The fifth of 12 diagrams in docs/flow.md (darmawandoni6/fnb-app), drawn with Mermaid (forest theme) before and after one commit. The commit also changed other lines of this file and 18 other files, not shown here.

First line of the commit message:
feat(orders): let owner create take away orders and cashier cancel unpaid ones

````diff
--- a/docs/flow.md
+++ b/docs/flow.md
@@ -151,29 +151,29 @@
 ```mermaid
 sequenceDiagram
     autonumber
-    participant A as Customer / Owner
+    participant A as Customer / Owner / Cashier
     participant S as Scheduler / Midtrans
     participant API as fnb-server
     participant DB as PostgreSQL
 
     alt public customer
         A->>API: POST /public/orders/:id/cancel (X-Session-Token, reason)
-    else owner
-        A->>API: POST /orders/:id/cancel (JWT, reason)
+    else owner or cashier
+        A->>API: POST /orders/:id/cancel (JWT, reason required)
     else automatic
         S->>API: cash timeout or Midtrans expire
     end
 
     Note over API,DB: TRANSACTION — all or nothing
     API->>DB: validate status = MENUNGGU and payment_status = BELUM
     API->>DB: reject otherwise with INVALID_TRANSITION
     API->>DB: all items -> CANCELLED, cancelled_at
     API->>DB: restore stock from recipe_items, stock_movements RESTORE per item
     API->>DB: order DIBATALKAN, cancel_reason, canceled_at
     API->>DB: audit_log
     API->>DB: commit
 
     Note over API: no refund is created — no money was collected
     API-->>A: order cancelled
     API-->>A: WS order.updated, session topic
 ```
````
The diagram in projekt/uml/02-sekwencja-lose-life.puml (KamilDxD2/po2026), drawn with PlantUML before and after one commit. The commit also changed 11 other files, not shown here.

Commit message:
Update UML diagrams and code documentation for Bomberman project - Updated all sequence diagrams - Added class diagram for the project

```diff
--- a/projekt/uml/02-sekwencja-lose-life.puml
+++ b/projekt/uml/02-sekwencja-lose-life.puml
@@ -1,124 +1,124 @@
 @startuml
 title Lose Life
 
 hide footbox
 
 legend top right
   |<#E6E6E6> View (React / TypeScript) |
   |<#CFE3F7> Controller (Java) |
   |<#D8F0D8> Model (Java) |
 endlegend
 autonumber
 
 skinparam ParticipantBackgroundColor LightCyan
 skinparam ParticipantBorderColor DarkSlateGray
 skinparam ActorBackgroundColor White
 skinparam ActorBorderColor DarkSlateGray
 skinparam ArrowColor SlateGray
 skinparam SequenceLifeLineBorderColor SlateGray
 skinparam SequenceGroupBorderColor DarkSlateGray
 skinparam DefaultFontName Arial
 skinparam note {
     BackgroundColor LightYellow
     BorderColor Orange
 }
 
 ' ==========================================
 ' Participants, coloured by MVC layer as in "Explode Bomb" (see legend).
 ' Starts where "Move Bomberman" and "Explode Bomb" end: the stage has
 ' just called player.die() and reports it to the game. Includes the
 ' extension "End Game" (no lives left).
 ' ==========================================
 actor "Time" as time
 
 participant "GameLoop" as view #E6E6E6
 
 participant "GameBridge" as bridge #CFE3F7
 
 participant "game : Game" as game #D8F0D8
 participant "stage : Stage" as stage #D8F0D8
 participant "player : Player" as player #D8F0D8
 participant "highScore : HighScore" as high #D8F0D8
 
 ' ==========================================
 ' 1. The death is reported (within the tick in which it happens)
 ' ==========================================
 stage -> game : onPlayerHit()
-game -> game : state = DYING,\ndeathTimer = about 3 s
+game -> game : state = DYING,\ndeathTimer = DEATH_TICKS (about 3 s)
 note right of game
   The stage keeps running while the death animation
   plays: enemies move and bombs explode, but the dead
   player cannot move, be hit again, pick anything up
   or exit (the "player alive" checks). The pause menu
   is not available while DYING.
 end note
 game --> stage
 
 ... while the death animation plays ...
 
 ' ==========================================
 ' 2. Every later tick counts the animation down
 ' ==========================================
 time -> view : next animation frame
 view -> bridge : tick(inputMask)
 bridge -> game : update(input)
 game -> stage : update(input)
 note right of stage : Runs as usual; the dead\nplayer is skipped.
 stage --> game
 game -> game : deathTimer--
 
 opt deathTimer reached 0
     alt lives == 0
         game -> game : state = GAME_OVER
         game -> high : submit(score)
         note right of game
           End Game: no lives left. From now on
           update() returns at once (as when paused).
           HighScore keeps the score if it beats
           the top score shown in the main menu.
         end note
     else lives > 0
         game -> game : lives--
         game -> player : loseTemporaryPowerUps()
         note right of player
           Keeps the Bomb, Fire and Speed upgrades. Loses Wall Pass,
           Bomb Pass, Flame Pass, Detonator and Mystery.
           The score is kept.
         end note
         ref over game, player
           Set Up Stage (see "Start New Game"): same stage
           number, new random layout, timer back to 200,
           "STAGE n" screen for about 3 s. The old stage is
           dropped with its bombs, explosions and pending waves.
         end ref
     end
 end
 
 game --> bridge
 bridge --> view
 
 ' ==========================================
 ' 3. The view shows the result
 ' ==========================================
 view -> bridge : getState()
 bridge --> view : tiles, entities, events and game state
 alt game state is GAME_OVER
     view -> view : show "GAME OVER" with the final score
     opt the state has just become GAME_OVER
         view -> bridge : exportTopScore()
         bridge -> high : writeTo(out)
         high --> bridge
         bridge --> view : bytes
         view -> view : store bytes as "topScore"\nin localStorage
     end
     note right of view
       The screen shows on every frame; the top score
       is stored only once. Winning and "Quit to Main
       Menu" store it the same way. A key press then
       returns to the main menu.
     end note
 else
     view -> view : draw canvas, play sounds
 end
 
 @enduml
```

—————

Exercise aim: Your answer must be the records themselves, output again exactly.

Response box:
The fifth of 12 diagrams in docs/flow.md (darmawandoni6/fnb-app), drawn with Mermaid (forest theme) before and after one commit. The commit also changed other lines of this file and 18 other files, not shown here.

First line of the commit message:
feat(orders): let owner create take away orders and cashier cancel unpaid ones

````diff
--- a/docs/flow.md
+++ b/docs/flow.md
@@ -151,29 +151,29 @@
 ```mermaid
 sequenceDiagram
     autonumber
-    participant A as Customer / Owner
+    participant A as Customer / Owner / Cashier
     participant S as Scheduler / Midtrans
     participant API as fnb-server
     participant DB as PostgreSQL
 
     alt public customer
         A->>API: POST /public/orders/:id/cancel (X-Session-Token, reason)
-    else owner
-        A->>API: POST /orders/:id/cancel (JWT, reason)
+    else owner or cashier
+        A->>API: POST /orders/:id/cancel (JWT, reason required)
     else automatic
         S->>API: cash timeout or Midtrans expire
     end
 
     Note over API,DB: TRANSACTION — all or nothing
     API->>DB: validate status = MENUNGGU and payment_status = BELUM
     API->>DB: reject otherwise with INVALID_TRANSITION
     API->>DB: all items -> CANCELLED, cancelled_at
     API->>DB: restore stock from recipe_items, stock_movements RESTORE per item
     API->>DB: order DIBATALKAN, cancel_reason, canceled_at
     API->>DB: audit_log
     API->>DB: commit
 
     Note over API: no refund is created — no money was collected
     API-->>A: order cancelled
     API-->>A: WS order.updated, session topic
 ```
````
The diagram in projekt/uml/02-sekwencja-lose-life.puml (KamilDxD2/po2026), drawn with PlantUML before and after one commit. The commit also changed 11 other files, not shown here.

Commit message:
Update UML diagrams and code documentation for Bomberman project - Updated all sequence diagrams - Added class diagram for the project

```diff
--- a/projekt/uml/02-sekwencja-lose-life.puml
+++ b/projekt/uml/02-sekwencja-lose-life.puml
@@ -1,124 +1,124 @@
 @startuml
 title Lose Life
 
 hide footbox
 
 legend top right
   |<#E6E6E6> View (React / TypeScript) |
   |<#CFE3F7> Controller (Java) |
   |<#D8F0D8> Model (Java) |
 endlegend
 autonumber
 
 skinparam ParticipantBackgroundColor LightCyan
 skinparam ParticipantBorderColor DarkSlateGray
 skinparam ActorBackgroundColor White
 skinparam ActorBorderColor DarkSlateGray
 skinparam ArrowColor SlateGray
 skinparam SequenceLifeLineBorderColor SlateGray
 skinparam SequenceGroupBorderColor DarkSlateGray
 skinparam DefaultFontName Arial
 skinparam note {
     BackgroundColor LightYellow
     BorderColor Orange
 }
 
 ' ==========================================
 ' Participants, coloured by MVC layer as in "Explode Bomb" (see legend).
 ' Starts where "Move Bomberman" and "Explode Bomb" end: the stage has
 ' just called player.die() and reports it to the game. Includes the
 ' extension "End Game" (no lives left).
 ' ==========================================
 actor "Time" as time
 
 participant "GameLoop" as view #E6E6E6
 
 participant "GameBridge" as bridge #CFE3F7
 
 participant "game : Game" as game #D8F0D8
 participant "stage : Stage" as stage #D8F0D8
 participant "player : Player" as player #D8F0D8
 participant "highScore : HighScore" as high #D8F0D8
 
 ' ==========================================
 ' 1. The death is reported (within the tick in which it happens)
 ' ==========================================
 stage -> game : onPlayerHit()
-game -> game : state = DYING,\ndeathTimer = about 3 s
+game -> game : state = DYING,\ndeathTimer = DEATH_TICKS (about 3 s)
 note right of game
   The stage keeps running while the death animation
   plays: enemies move and bombs explode, but the dead
   player cannot move, be hit again, pick anything up
   or exit (the "player alive" checks). The pause menu
   is not available while DYING.
 end note
 game --> stage
 
 ... while the death animation plays ...
 
 ' ==========================================
 ' 2. Every later tick counts the animation down
 ' ==========================================
 time -> view : next animation frame
 view -> bridge : tick(inputMask)
 bridge -> game : update(input)
 game -> stage : update(input)
 note right of stage : Runs as usual; the dead\nplayer is skipped.
 stage --> game
 game -> game : deathTimer--
 
 opt deathTimer reached 0
     alt lives == 0
         game -> game : state = GAME_OVER
         game -> high : submit(score)
         note right of game
           End Game: no lives left. From now on
           update() returns at once (as when paused).
           HighScore keeps the score if it beats
           the top score shown in the main menu.
         end note
     else lives > 0
         game -> game : lives--
         game -> player : loseTemporaryPowerUps()
         note right of player
           Keeps the Bomb, Fire and Speed upgrades. Loses Wall Pass,
           Bomb Pass, Flame Pass, Detonator and Mystery.
           The score is kept.
         end note
         ref over game, player
           Set Up Stage (see "Start New Game"): same stage
           number, new random layout, timer back to 200,
           "STAGE n" screen for about 3 s. The old stage is
           dropped with its bombs, explosions and pending waves.
         end ref
     end
 end
 
 game --> bridge
 bridge --> view
 
 ' ==========================================
 ' 3. The view shows the result
 ' ==========================================
 view -> bridge : getState()
 bridge --> view : tiles, entities, events and game state
 alt game state is GAME_OVER
     view -> view : show "GAME OVER" with the final score
     opt the state has just become GAME_OVER
         view -> bridge : exportTopScore()
         bridge -> high : writeTo(out)
         high --> bridge
         bridge --> view : bytes
         view -> view : store bytes as "topScore"\nin localStorage
     end
     note right of view
       The screen shows on every frame; the top score
       is stored only once. Winning and "Quit to Main
       Menu" store it the same way. A key press then
       returns to the main menu.
     end note
 else
     view -> view : draw canvas, play sounds
 end
 
 @enduml
```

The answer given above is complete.